**Assignment**
Copy each line of the listing that includes "value".

**Material for this exercise**

⟨

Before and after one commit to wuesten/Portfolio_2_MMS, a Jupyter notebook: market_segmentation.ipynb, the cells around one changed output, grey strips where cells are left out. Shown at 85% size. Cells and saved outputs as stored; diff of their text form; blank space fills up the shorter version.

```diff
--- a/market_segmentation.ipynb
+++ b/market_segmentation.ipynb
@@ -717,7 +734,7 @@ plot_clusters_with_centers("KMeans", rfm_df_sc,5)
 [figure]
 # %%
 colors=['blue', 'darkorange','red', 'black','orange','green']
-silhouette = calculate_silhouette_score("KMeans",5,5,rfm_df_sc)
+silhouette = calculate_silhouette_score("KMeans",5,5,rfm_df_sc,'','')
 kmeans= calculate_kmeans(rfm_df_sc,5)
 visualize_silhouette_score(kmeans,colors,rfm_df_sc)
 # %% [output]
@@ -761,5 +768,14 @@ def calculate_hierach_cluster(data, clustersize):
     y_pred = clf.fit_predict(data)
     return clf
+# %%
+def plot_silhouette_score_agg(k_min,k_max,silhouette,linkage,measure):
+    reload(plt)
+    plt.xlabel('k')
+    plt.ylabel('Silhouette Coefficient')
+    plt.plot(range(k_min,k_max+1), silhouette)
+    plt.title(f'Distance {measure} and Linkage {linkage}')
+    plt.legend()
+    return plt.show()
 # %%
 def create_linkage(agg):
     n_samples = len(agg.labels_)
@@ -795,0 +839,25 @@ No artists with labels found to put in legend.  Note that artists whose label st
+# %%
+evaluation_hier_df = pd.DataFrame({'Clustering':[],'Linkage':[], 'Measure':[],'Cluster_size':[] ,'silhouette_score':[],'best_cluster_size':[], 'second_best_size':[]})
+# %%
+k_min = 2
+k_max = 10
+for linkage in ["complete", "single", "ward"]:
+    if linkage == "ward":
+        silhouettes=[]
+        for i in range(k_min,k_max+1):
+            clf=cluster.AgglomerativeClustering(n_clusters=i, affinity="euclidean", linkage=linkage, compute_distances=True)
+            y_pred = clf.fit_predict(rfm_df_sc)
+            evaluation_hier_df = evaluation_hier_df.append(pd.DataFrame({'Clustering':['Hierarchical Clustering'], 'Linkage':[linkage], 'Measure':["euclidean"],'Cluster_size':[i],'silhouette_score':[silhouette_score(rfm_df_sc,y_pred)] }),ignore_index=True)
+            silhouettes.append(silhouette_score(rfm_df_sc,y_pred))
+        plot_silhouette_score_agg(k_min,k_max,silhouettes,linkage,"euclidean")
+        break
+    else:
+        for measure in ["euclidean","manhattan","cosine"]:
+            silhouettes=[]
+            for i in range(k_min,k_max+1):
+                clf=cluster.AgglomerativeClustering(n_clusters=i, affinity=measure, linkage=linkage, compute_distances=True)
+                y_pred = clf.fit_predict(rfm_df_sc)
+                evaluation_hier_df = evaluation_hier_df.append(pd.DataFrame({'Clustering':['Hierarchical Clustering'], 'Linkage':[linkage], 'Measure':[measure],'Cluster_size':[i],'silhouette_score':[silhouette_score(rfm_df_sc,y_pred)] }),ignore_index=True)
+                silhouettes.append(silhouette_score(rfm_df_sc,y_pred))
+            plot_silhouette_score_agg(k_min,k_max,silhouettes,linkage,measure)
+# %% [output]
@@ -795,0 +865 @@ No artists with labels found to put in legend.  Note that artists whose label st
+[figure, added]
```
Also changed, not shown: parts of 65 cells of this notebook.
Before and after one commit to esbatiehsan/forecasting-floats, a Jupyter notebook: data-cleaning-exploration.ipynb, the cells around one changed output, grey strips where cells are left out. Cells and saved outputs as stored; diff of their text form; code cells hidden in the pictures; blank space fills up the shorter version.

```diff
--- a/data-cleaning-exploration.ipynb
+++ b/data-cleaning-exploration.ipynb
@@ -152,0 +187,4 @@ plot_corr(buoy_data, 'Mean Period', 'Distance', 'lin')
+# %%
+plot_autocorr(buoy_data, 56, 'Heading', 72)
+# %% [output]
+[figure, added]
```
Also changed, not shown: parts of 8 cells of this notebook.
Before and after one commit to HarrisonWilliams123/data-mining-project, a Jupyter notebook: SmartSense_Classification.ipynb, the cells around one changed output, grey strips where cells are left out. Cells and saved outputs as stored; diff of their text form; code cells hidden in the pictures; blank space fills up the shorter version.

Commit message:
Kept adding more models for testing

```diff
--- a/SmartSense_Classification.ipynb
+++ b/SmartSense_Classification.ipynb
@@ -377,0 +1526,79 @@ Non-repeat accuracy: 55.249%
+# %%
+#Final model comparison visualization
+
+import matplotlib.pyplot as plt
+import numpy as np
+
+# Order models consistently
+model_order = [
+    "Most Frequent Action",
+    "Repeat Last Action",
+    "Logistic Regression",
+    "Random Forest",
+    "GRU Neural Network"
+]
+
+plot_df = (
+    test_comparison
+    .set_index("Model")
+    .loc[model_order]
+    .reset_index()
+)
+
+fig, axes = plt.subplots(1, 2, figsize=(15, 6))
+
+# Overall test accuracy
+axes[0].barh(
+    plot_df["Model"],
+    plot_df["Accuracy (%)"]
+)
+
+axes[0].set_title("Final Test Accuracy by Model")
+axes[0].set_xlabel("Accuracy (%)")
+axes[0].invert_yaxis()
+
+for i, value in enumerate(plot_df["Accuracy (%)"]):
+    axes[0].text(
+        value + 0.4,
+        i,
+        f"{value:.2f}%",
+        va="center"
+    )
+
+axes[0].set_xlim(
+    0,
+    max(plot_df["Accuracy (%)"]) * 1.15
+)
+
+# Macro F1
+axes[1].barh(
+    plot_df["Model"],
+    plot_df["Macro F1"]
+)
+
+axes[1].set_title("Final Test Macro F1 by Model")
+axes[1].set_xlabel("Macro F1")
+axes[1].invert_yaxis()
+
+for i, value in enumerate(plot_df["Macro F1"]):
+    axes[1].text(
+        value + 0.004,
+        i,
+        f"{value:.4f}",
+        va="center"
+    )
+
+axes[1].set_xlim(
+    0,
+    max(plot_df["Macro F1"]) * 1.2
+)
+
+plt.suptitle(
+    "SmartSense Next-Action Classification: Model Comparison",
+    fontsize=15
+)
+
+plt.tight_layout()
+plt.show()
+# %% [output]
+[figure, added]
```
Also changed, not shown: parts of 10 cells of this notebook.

⟩

**Response**
+for i, value in enumerate(plot_df["Accuracy (%)"]):
+        value + 0.4,
+        f"{value:.2f}%",
+for i, value in enumerate(plot_df["Macro F1"]):
+        value + 0.004,
+        f"{value:.4f}",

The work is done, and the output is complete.